* _PROMPT_: Give the line containing "as FRP Server" again, exactly, along with all later lines of the entries, through the last one.

── SOURCE DATA ──

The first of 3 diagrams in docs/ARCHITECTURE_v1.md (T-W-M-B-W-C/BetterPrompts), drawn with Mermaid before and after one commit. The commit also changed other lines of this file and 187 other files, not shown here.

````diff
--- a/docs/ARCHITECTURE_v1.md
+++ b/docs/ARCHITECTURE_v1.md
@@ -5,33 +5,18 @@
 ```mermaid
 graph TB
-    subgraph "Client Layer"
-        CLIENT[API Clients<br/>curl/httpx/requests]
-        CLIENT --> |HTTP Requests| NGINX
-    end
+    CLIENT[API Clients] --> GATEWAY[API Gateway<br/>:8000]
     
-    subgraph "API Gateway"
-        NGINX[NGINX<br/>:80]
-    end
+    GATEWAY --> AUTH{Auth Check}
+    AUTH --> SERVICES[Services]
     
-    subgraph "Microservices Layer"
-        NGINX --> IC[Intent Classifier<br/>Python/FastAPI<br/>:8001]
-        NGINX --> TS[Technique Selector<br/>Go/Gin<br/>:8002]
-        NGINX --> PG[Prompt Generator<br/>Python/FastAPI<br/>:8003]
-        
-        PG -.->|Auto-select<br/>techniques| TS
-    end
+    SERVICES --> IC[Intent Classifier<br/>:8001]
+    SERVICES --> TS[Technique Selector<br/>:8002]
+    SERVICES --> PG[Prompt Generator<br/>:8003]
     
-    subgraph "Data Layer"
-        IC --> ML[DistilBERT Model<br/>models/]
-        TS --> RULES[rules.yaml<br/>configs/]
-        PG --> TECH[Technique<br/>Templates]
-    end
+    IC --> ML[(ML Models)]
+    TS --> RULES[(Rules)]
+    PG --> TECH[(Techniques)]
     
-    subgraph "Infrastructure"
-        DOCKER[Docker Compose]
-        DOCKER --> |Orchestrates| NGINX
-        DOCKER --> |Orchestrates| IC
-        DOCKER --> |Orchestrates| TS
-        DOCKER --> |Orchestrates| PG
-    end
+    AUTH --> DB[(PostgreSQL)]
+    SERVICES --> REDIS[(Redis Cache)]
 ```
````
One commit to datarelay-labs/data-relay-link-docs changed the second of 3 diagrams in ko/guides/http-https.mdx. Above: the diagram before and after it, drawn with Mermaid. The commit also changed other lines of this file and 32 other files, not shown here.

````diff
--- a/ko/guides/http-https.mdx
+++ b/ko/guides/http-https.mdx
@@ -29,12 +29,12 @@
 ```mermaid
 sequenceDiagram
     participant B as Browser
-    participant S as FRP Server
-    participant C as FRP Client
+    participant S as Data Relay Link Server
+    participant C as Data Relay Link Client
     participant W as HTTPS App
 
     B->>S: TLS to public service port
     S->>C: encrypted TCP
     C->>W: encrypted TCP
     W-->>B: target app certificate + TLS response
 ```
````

───

* _ANSWER SECTION_:
-    participant S as FRP Server
-    participant C as FRP Client
+    participant S as Data Relay Link Server
+    participant C as Data Relay Link Client
     participant W as HTTPS App
 
     B->>S: TLS to public service port
     S->>C: encrypted TCP
     C->>W: encrypted TCP
     W-->>B: target app certificate + TLS response
 ```
````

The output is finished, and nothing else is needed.